How might we electrify homes currently using gas or oil to provide heat and water? Heat pumps are one solution. These are essentially two-way air conditioners that both heat and cool. To meet Ottawa’s goal of a net-zero economy by 2050, virtually all homes would need to have heat pumps or similar technology. As Alexander Vanderhoof and I outline in our new C.D. Howe Institute study, this would require retrofitting more than 400,000 homes per year — more than 1,000 every day. Our analysis shows that achieving the 2050 goals would also take unprecedented changes in new home construction as well as retrofits to homes that typically stand for decades.

But that’s not even the most unrealistic part of the federal government’s plan. Achieving the reduction for 2030 requires even more aggressive action. We would need to retrofit more than half a million homes per year. That’s the equivalent of every home in Saskatchewan, every year over the next eight years. Moreover, all new homes would need to be net-zero, starting today.

The cost to retrofit an existing home can be significant and depends on the particular building’s age, type, size, location and regional climate. Homes in Canada are built to last: about 60 per cent were built before 1995. Our scenario estimates that it would cost between $12,000 and $17,000 to replace a fossil-fuel system with a heat pump. This is likely a conservative estimate: it does not take into account the potential need for backup heat during periods of extremely cold temperatures, which we still experience in most parts of Canada. We also exclude any cost differences between electricity and gas or oil. Beyond that, there are the costs of adding generating and transmission capacity to the electrical grid.
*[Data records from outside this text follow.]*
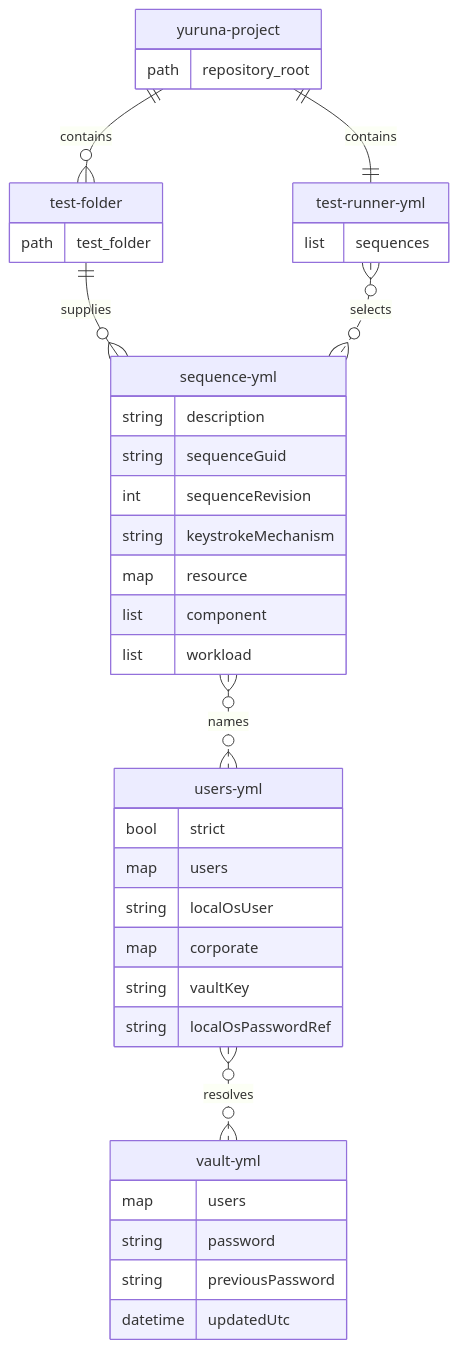
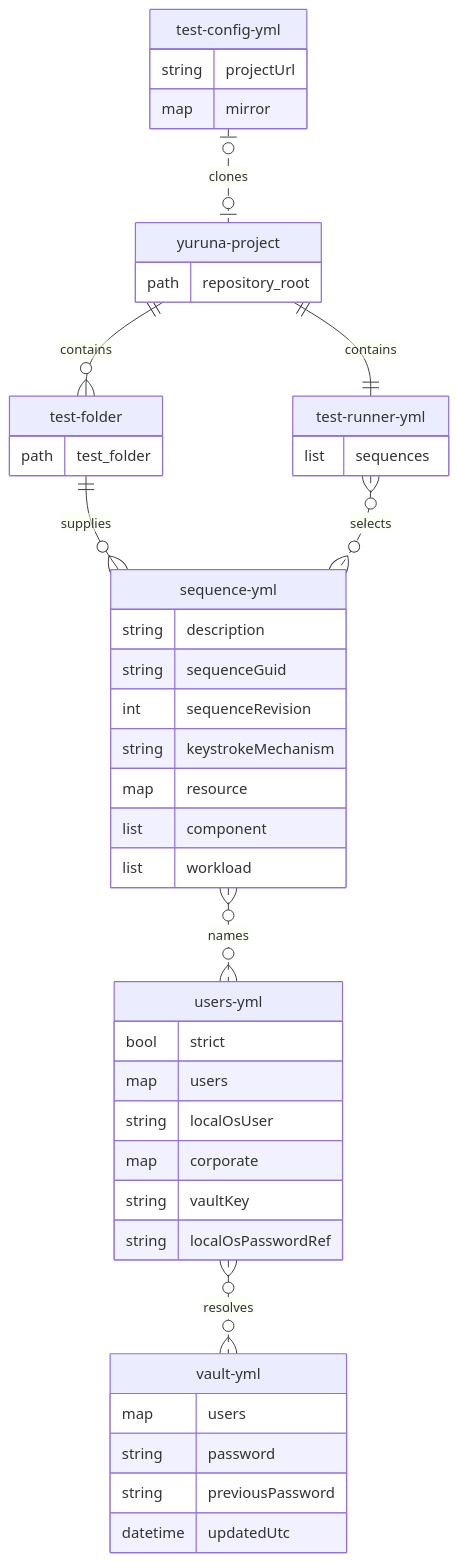
One commit to alissonsol/yuruna changed the third of 3 diagrams in docs/design/05-data-model.md. Above: the diagram before and after it, drawn with Mermaid. The commit also changed other lines of this file and 1396 other files, not shown here.

````diff
--- a/docs/design/05-data-model.md
+++ b/docs/design/05-data-model.md
@@ -199,41 +207,47 @@
 ```mermaid
 erDiagram
+    %% optional: an empty projectUrl skips the clone.
+    test-config-yml |o..o| yuruna-project : clones
     yuruna-project ||--o{ test-folder : contains
     yuruna-project ||--|| test-runner-yml : contains
     test-folder ||--o{ sequence-yml : supplies
     test-runner-yml }o..o{ sequence-yml : selects
     sequence-yml }o..o{ users-yml : names
     users-yml }o..o{ vault-yml : resolves
+    test-config-yml {
+        string projectUrl
+        map mirror
+    }
     yuruna-project {
         path repository_root
     }
     test-folder {
         path test_folder
     }
     test-runner-yml {
         list sequences
     }
     sequence-yml {
         string description
         string sequenceGuid
         int sequenceRevision
         string keystrokeMechanism
         map resource
         list component
         list workload
     }
     users-yml {
         bool strict
         map users
         string localOsUser
         map corporate
         string vaultKey
         string localOsPasswordRef
     }
     vault-yml {
         map users
         string password
         string previousPassword
         datetime updatedUtc
     }
 ```
````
Even so, our estimates suggest that total annual retrofit costs, just to households, would run from $4.5 billion to $6.3 billion. Cumulatively to 2050, this is $140-$200 billion, Canada-wide.

These are big numbers and of course individual Canadians will bear them, whether directly or indirectly via government subsidy. High housing costs are already a burden for many people. And the construction industry labour force, which is already straining to build new homes to address Canada’s housing shortage, is the same labour force that will be needed for all the retrofits.
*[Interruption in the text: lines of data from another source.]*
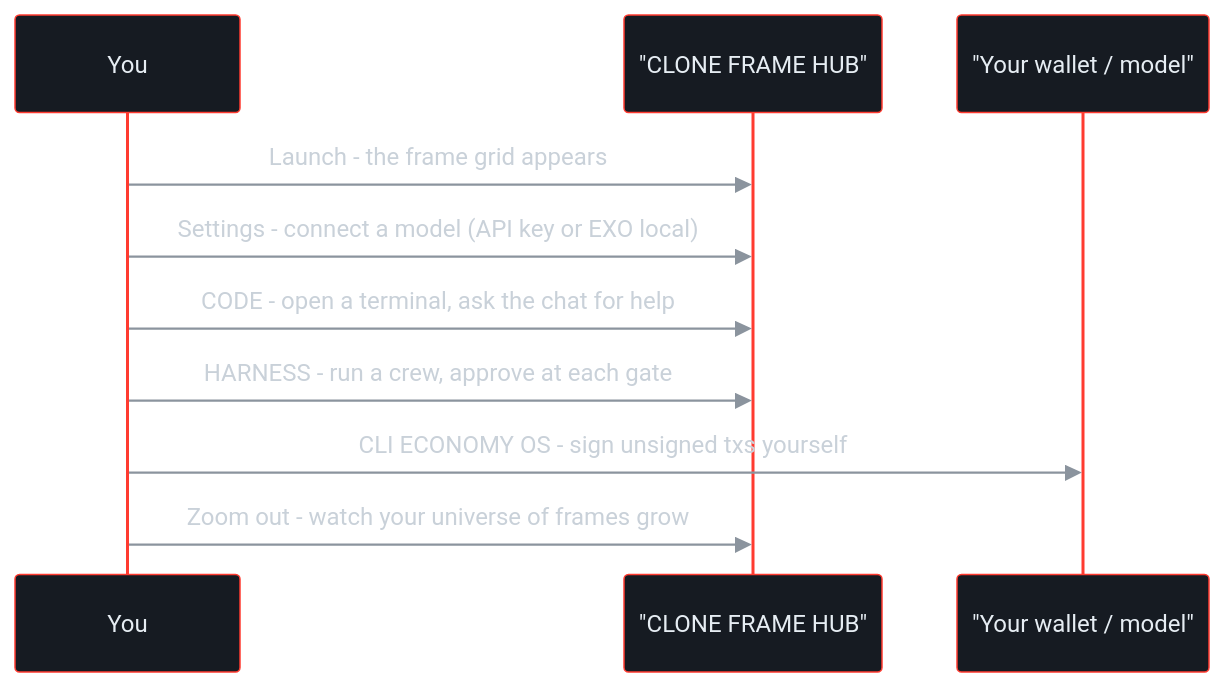
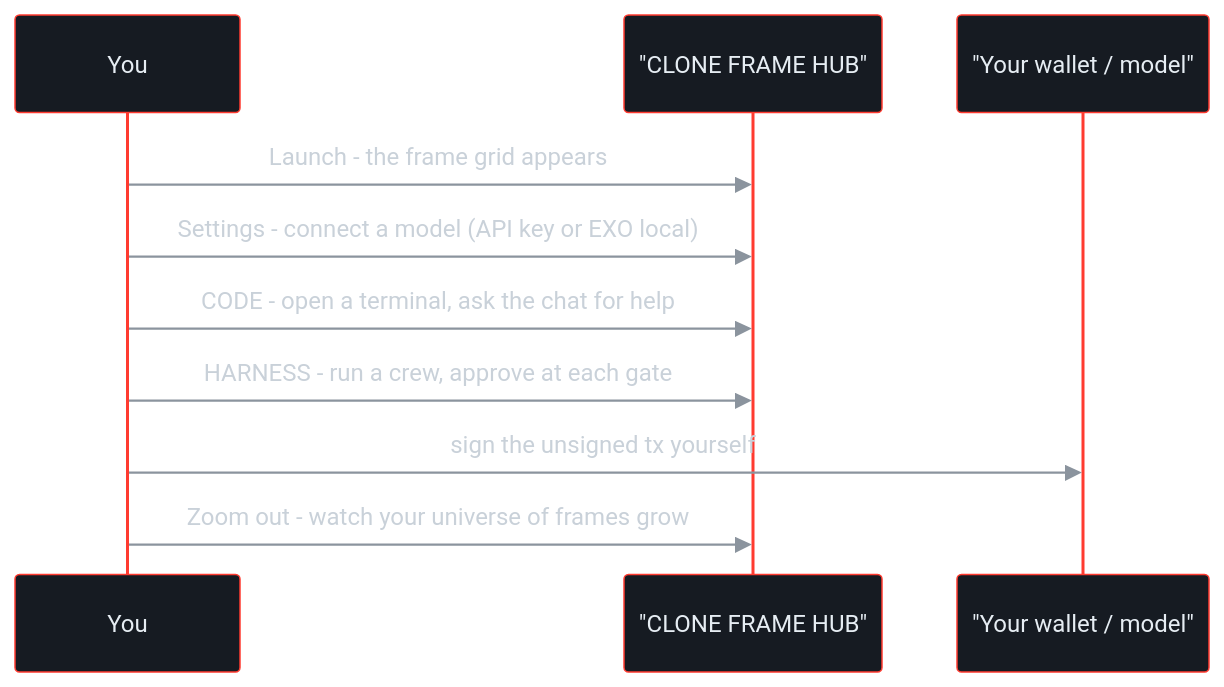
The ninth of 9 diagrams in docs/HOW-IT-WORKS.md (devclone20/cloneframe_app_executable), drawn with Mermaid before and after one commit. The commit also changed other lines of this file and 3 other files, not shown here.

````diff
--- a/docs/HOW-IT-WORKS.md
+++ b/docs/HOW-IT-WORKS.md
@@ -321,13 +259,13 @@
 ```mermaid
 %%{init: {'theme':'base','themeVariables':{'background':'#0d1117','mainBkg':'#161b22','primaryColor':'#161b22','primaryBorderColor':'#ff3b30','primaryTextColor':'#e6edf3','nodeBorder':'#30363d','nodeTextColor':'#e6edf3','lineColor':'#566070','secondaryColor':'#161b22','tertiaryColor':'#0d1117','clusterBkg':'#10151c','clusterBorder':'#30363d','titleColor':'#e6edf3','edgeLabelBackground':'#0d1117','fontFamily':'ui-monospace, SFMono-Regular, Menlo, monospace','actorBkg':'#161b22','actorBorder':'#ff3b30','actorTextColor':'#e6edf3','signalColor':'#8b949e','signalTextColor':'#c9d1d9','labelBoxBkgColor':'#161b22','labelBoxBorderColor':'#30363d','labelTextColor':'#e6edf3','loopTextColor':'#e6edf3','noteBkgColor':'#1c2028','noteBorderColor':'#e8b86d','noteTextColor':'#c9d1d9','activationBkgColor':'#30363d','activationBorderColor':'#8b949e','sequenceNumberColor':'#0d1117'}}}%%
 sequenceDiagram
   participant You
   participant App as "CLONE FRAME HUB"
   participant Wallet as "Your wallet / model"
   You->>App: Launch - the frame grid appears
   You->>App: Settings - connect a model (API key or EXO local)
   You->>App: CODE - open a terminal, ask the chat for help
   You->>App: HARNESS - run a crew, approve at each gate
-  You->>Wallet: CLI ECONOMY OS - sign unsigned txs yourself
+  You->>Wallet: sign the unsigned tx yourself
   You->>App: Zoom out - watch your universe of frames grow
 ```
````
To point out the high costs of trying to achieve Net Zero is not to argue Canadians should not be concerned about climate change or support reducing GHG emissions. It is to say, however, that we need lower-cost ways of reducing emissions at a sustainable pace and with technology proven to work.

Such options exist already. One study showed that, when combined with smart controls, “dual-fuel” hybrid systems that pair traditional natural gas furnaces with heat pumps can reduce emissions by up to two-thirds, at an extra cost of less than $3,000 compared to a conventional system. The Ontario government has noticed: it just announced a pilot program, working with Enbridge, to incentivize heat pump installation paired with smart controls, potentially saving homeowners up to $80 per year while reducing emissions by up to 30 per cent.

Electric utilities and regulators can help with policies that give consumers confidence future electricity prices won’t jump dramatically, erasing incentives to switch. At the same time, governments can work with industry players to standardize efficiency measures in building codes and help keep sustainability requirements affordable. They can also undertake technical research and development to make sure lower-emitting solutions work in the Canadian climate.

Government’s emission goals should be driven by transparent and detailed modeling that shows: how proposed policies can achieve emissions reductions; what these reductions will cost; and the trade-offs that will have to be made in implementing them. So far, the federal government has provided nothing of the sort.

There are ways to reduce residential emissions, and we should do that. But governments need to be clear about both the cost and likelihood of achieving date-driven outcomes. Policy ought to inform the target dates, not the other way around.

Charles DeLand is Associate Director, Research, at the C.D. Howe Institute.

Published in the Financial Post